>>>
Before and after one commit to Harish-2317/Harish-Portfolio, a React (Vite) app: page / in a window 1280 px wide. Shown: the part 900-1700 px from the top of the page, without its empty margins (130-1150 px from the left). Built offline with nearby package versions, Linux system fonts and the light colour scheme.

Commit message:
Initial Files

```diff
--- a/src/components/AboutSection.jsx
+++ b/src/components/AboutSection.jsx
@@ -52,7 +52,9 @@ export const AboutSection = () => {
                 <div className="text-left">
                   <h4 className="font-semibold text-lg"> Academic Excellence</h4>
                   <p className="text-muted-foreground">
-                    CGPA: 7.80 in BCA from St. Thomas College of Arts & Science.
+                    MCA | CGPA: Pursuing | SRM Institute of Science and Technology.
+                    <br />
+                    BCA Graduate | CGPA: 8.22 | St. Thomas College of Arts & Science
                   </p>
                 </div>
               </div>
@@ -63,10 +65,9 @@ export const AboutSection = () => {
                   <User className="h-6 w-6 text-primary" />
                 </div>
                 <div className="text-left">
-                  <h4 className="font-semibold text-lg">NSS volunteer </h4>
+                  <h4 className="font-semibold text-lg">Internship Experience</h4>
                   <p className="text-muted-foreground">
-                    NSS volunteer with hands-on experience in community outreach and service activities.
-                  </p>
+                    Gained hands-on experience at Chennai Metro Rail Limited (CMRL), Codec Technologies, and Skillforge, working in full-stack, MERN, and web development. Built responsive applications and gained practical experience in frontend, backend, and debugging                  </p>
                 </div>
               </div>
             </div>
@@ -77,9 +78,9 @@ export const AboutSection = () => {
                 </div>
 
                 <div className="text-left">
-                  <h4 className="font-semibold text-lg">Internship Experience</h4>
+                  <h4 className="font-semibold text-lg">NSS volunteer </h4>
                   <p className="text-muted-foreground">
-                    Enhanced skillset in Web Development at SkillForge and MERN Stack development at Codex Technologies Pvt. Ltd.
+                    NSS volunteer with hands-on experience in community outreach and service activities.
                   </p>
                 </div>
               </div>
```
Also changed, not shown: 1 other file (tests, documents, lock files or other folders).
<<<
= AIM OF THE TASK =
Line by line, reproduce the data above exactly.

= RESULT BELOW =
Before and after one commit to Harish-2317/Harish-Portfolio, a React (Vite) app: page / in a window 1280 px wide. Shown: the part 900-1700 px from the top of the page, without its empty margins (130-1150 px from the left). Built offline with nearby package versions, Linux system fonts and the light colour scheme.

Commit message:
Initial Files

```diff
--- a/src/components/AboutSection.jsx
+++ b/src/components/AboutSection.jsx
@@ -52,7 +52,9 @@ export const AboutSection = () => {
                 <div className="text-left">
                   <h4 className="font-semibold text-lg"> Academic Excellence</h4>
                   <p className="text-muted-foreground">
-                    CGPA: 7.80 in BCA from St. Thomas College of Arts & Science.
+                    MCA | CGPA: Pursuing | SRM Institute of Science and Technology.
+                    <br />
+                    BCA Graduate | CGPA: 8.22 | St. Thomas College of Arts & Science
                   </p>
                 </div>
               </div>
@@ -63,10 +65,9 @@ export const AboutSection = () => {
                   <User className="h-6 w-6 text-primary" />
                 </div>
                 <div className="text-left">
-                  <h4 className="font-semibold text-lg">NSS volunteer </h4>
+                  <h4 className="font-semibold text-lg">Internship Experience</h4>
                   <p className="text-muted-foreground">
-                    NSS volunteer with hands-on experience in community outreach and service activities.
-                  </p>
+                    Gained hands-on experience at Chennai Metro Rail Limited (CMRL), Codec Technologies, and Skillforge, working in full-stack, MERN, and web development. Built responsive applications and gained practical experience in frontend, backend, and debugging                  </p>
                 </div>
               </div>
             </div>
@@ -77,9 +78,9 @@ export const AboutSection = () => {
                 </div>
 
                 <div className="text-left">
-                  <h4 className="font-semibold text-lg">Internship Experience</h4>
+                  <h4 className="font-semibold text-lg">NSS volunteer </h4>
                   <p className="text-muted-foreground">
-                    Enhanced skillset in Web Development at SkillForge and MERN Stack development at Codex Technologies Pvt. Ltd.
+                    NSS volunteer with hands-on experience in community outreach and service activities.
                   </p>
                 </div>
               </div>
```
Also changed, not shown: 1 other file (tests, documents, lock files or other folders).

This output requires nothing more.